Task objective:
Look through the listing and report every line that has "center" in it.
____ Data for analysis
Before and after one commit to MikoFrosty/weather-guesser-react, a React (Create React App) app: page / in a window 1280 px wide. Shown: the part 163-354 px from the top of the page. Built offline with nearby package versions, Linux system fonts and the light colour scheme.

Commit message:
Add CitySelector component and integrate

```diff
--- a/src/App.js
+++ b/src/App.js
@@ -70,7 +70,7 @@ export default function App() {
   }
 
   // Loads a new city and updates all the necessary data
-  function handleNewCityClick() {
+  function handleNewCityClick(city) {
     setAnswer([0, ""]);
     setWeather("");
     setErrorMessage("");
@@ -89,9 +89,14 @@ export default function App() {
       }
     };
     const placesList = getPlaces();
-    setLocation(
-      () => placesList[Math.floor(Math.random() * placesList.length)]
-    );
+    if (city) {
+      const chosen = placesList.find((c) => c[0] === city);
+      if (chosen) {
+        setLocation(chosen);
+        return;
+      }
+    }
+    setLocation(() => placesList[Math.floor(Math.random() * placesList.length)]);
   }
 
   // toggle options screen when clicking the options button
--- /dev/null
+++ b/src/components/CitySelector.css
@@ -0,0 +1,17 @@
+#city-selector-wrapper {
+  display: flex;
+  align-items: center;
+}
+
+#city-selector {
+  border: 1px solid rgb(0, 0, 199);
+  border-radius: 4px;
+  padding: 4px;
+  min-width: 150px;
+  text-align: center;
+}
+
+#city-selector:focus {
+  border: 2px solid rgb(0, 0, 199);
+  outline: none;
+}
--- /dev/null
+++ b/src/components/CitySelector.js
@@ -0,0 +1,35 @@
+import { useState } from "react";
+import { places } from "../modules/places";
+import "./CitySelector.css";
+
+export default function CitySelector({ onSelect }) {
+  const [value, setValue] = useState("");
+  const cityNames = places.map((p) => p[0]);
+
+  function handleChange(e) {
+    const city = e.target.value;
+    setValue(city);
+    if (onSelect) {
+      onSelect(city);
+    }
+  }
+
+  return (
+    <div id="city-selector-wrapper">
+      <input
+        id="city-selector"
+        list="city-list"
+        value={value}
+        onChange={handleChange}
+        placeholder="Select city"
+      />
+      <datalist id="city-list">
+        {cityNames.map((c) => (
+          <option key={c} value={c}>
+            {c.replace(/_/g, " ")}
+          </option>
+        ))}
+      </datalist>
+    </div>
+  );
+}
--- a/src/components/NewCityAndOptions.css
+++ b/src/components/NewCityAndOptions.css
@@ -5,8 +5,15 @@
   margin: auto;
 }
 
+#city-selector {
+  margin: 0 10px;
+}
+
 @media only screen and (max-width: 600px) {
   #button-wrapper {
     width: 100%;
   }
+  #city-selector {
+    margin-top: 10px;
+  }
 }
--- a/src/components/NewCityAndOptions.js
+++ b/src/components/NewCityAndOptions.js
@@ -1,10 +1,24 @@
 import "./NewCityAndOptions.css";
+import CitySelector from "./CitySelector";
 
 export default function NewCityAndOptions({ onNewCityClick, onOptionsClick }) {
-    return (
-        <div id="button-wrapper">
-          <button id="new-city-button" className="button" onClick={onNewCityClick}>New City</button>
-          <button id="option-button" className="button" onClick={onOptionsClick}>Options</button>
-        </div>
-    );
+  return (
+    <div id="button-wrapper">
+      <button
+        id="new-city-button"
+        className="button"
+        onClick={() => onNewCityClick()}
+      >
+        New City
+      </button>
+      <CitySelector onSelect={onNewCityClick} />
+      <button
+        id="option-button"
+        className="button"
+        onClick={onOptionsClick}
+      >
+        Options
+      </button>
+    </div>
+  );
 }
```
________
Answer below:
+  align-items: center;
+  text-align: center;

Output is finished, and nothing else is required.